**DESCRIPTION OF THE TASK:**
Using the records that follow, count the lines containing the word "message" and give that number only.

**MATERIAL FOR THE TASK:**

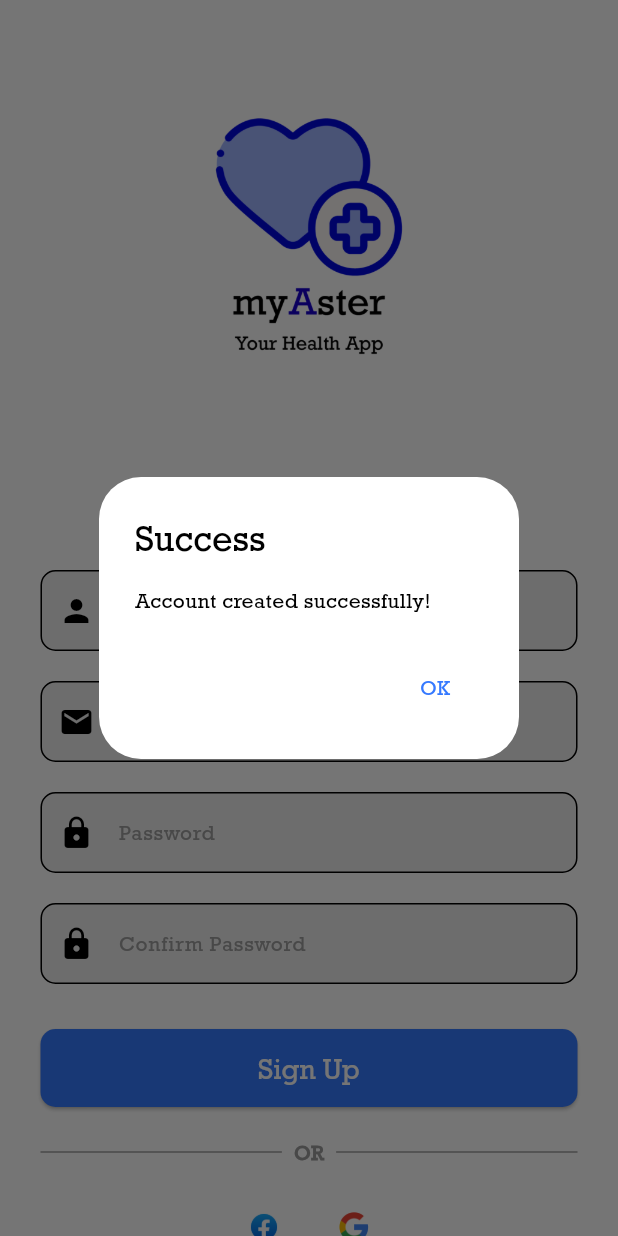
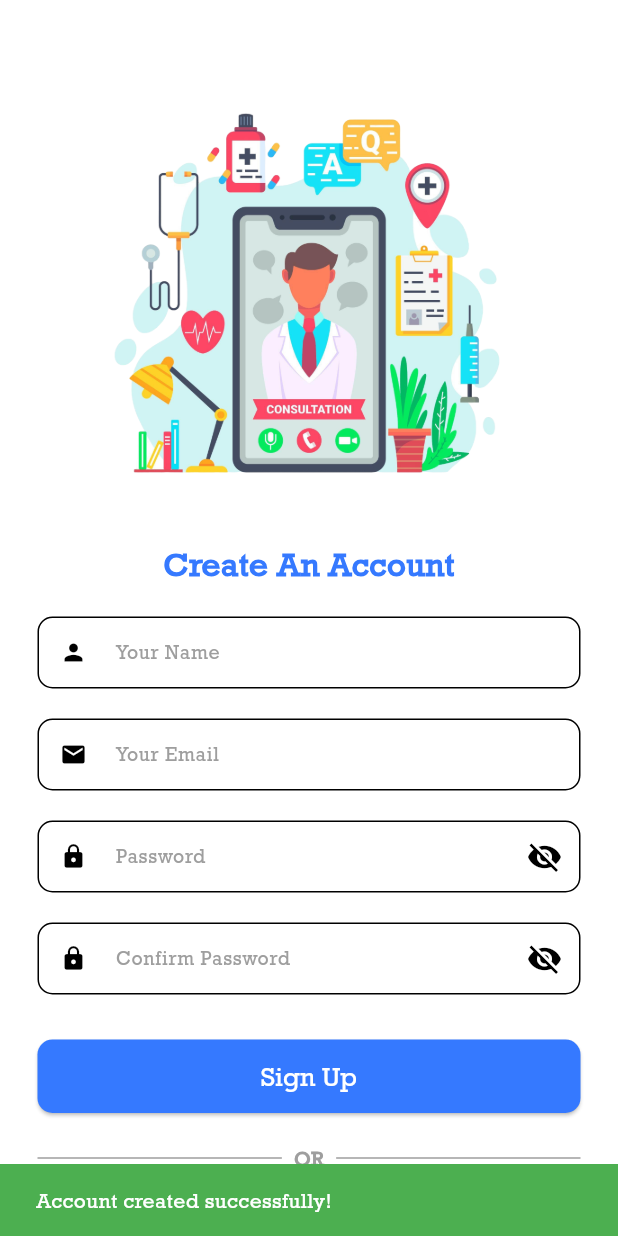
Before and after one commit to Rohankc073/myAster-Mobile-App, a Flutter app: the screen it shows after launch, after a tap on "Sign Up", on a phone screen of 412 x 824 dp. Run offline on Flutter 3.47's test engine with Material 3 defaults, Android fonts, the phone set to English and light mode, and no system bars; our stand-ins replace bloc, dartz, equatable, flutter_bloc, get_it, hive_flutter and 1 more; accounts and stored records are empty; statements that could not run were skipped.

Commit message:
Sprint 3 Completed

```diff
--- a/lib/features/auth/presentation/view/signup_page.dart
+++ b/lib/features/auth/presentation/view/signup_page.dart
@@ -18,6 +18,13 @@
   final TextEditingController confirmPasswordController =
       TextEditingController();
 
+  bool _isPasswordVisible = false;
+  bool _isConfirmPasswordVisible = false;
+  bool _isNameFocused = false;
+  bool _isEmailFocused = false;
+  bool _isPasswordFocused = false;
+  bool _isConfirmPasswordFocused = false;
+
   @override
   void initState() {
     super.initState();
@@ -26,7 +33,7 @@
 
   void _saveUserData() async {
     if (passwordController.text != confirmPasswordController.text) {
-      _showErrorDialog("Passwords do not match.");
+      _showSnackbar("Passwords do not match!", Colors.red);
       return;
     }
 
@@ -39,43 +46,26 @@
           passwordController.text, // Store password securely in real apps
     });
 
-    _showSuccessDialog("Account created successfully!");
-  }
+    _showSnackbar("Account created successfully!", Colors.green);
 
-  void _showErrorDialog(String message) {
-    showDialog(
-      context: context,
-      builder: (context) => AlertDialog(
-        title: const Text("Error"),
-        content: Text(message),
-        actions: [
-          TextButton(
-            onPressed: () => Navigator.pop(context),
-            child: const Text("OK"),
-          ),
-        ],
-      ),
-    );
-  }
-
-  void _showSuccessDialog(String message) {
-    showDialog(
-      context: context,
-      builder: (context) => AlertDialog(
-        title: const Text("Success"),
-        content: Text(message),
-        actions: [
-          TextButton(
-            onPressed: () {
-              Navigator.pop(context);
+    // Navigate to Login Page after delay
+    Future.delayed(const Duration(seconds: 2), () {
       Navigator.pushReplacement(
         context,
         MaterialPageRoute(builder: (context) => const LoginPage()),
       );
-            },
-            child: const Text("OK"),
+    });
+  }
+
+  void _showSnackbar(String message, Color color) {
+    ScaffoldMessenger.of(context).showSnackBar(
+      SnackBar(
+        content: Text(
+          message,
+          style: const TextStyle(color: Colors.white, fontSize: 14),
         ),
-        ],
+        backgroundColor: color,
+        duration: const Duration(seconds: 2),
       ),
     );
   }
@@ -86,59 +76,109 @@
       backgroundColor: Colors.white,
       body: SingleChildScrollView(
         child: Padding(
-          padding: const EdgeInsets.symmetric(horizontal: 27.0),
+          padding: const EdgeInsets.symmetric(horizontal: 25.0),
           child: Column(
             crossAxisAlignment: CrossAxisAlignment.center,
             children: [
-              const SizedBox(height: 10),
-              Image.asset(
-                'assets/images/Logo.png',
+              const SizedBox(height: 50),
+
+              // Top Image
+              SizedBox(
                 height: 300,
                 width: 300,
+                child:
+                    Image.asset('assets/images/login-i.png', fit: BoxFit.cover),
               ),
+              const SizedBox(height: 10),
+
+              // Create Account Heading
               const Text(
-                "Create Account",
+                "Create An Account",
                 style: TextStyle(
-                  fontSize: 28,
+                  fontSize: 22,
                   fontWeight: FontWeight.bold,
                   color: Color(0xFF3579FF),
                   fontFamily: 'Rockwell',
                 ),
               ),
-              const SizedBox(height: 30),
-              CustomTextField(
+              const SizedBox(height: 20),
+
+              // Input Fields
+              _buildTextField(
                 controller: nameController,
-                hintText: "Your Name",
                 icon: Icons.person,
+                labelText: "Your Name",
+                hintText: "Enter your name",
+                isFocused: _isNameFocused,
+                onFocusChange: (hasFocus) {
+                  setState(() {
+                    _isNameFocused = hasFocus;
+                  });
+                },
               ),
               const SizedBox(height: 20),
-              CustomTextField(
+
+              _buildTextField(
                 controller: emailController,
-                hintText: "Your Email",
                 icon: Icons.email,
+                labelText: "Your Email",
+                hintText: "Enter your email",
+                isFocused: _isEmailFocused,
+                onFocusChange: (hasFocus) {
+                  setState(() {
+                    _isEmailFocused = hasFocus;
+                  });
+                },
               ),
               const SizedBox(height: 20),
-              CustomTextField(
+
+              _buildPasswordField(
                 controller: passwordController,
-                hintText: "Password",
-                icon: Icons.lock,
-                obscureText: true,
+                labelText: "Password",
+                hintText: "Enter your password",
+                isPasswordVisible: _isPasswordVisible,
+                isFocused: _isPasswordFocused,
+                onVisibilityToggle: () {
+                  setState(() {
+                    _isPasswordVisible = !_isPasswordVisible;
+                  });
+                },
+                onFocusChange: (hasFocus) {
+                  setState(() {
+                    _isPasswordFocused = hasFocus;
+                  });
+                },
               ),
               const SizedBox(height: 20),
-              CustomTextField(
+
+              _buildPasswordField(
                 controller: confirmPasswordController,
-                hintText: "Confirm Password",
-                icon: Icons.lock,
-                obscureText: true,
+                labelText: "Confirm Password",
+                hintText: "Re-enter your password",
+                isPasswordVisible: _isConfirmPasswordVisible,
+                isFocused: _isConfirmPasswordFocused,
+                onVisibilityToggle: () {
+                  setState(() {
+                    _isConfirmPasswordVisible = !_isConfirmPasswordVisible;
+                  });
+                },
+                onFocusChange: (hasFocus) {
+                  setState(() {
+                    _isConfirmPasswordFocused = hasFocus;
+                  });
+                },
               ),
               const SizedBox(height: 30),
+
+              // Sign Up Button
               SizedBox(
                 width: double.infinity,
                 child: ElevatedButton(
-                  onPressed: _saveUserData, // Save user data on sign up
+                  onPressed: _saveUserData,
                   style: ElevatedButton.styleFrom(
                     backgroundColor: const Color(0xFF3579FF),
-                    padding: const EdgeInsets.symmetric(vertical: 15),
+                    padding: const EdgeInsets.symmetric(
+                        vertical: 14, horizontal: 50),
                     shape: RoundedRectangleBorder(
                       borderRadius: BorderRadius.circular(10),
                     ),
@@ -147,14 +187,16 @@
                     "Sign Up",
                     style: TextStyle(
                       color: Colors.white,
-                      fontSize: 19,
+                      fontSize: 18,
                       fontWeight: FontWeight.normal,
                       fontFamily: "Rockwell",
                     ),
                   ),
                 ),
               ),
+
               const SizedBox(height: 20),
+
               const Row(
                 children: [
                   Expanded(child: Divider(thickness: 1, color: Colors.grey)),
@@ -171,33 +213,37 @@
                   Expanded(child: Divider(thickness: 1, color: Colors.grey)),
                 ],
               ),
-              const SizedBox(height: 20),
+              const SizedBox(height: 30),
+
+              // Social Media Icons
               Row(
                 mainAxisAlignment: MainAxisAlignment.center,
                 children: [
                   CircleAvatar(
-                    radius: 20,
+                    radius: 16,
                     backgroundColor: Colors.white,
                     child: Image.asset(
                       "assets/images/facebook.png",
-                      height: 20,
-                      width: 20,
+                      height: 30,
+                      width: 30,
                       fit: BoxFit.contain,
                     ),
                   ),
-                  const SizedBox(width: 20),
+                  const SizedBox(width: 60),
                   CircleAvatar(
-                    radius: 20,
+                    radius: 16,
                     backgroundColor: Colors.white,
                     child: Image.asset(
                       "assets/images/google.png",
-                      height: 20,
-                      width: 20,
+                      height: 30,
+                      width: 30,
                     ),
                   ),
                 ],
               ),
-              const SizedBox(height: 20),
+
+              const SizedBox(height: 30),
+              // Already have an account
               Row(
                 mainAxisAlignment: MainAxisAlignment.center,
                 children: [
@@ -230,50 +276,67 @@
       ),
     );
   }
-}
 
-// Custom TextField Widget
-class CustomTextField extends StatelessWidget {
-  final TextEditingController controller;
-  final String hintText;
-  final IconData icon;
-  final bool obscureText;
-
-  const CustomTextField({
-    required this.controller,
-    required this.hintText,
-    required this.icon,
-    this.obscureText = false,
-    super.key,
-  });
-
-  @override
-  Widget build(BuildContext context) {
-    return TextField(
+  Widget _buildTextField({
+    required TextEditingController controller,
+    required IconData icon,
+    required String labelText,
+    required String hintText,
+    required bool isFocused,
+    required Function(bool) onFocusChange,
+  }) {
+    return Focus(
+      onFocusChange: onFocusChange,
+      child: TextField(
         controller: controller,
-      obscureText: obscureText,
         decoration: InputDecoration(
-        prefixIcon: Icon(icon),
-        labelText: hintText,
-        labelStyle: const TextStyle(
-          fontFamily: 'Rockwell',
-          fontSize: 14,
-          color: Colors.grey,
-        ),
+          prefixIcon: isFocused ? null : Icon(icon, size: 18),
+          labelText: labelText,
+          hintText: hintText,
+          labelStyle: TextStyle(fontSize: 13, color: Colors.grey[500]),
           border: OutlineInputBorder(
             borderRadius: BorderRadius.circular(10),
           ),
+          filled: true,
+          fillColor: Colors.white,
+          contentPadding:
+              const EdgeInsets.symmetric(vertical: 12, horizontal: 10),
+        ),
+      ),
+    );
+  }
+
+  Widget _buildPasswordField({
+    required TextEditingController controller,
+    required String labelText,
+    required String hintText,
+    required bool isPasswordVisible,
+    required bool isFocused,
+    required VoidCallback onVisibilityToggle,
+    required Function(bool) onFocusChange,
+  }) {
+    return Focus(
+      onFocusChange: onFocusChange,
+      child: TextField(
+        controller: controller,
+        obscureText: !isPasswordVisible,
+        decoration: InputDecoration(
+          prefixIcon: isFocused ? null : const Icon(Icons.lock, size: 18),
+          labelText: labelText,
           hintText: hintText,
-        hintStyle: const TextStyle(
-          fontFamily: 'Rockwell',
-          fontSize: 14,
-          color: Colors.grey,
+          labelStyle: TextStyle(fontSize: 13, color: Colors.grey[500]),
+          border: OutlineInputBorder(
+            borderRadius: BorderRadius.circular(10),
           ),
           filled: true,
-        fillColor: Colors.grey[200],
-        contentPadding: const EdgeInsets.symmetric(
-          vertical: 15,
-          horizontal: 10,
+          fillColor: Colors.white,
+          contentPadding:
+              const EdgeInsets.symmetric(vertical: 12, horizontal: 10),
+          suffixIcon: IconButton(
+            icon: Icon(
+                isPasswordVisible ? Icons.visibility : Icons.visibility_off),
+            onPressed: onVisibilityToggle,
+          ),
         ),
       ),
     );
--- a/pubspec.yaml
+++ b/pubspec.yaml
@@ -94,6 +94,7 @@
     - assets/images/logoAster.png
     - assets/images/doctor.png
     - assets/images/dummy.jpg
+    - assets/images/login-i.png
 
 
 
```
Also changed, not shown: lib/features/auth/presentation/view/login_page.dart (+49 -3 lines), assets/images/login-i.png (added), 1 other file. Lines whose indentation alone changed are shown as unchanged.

**WRITTEN RESPONSE:**
7